Problem to work on:
Within the entries below, find each line containing the word "Japanese" and copy it.

Before-and-after change data:
= = = =
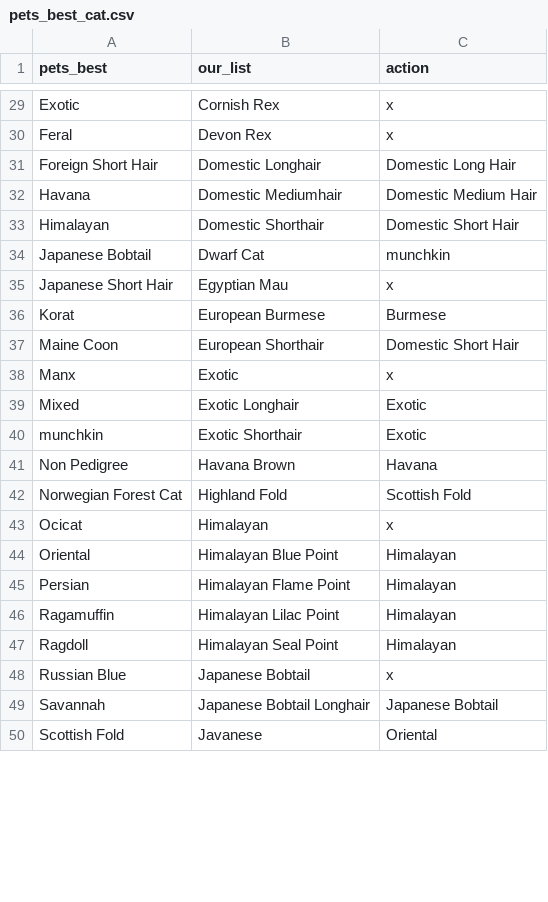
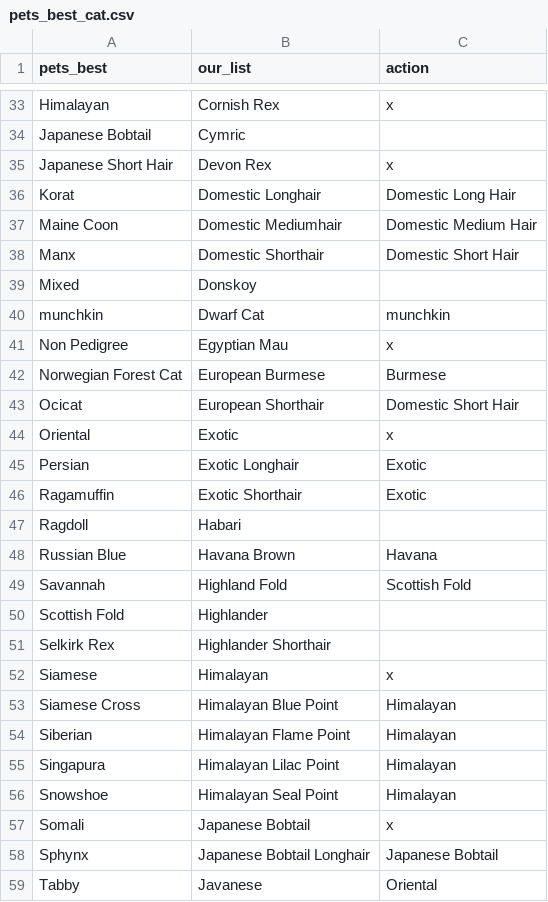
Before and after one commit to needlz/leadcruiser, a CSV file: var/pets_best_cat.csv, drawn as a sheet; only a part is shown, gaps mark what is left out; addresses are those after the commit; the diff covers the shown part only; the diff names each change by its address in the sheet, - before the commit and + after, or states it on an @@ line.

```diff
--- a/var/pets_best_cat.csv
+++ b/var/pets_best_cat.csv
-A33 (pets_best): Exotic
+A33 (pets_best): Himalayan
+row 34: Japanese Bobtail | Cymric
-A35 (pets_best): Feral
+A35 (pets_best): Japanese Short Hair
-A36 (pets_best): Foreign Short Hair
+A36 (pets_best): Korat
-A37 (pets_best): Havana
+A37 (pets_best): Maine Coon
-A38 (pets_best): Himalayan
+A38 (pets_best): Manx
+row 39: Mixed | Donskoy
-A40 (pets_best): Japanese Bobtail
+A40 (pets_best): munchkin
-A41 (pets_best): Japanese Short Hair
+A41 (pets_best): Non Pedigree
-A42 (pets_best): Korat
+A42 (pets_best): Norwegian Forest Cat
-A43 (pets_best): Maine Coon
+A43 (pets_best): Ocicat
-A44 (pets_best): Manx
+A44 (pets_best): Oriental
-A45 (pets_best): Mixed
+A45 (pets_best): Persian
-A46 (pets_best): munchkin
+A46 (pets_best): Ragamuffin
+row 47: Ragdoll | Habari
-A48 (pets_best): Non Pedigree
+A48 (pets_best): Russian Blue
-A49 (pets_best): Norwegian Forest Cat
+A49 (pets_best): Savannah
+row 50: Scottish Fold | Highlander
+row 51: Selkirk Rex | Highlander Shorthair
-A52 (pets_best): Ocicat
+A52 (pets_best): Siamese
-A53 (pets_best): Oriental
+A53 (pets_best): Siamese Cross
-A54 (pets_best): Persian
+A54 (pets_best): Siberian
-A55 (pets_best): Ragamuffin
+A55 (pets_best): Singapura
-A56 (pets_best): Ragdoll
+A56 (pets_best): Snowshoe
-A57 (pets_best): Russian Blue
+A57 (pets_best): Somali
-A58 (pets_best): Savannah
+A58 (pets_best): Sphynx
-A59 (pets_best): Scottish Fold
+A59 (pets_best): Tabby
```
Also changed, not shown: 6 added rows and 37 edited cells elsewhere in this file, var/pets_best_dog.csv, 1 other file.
= = = =
Solution below:
+row 34: Japanese Bobtail | Cymric
+A35 (pets_best): Japanese Short Hair
-A40 (pets_best): Japanese Bobtail
-A41 (pets_best): Japanese Short Hair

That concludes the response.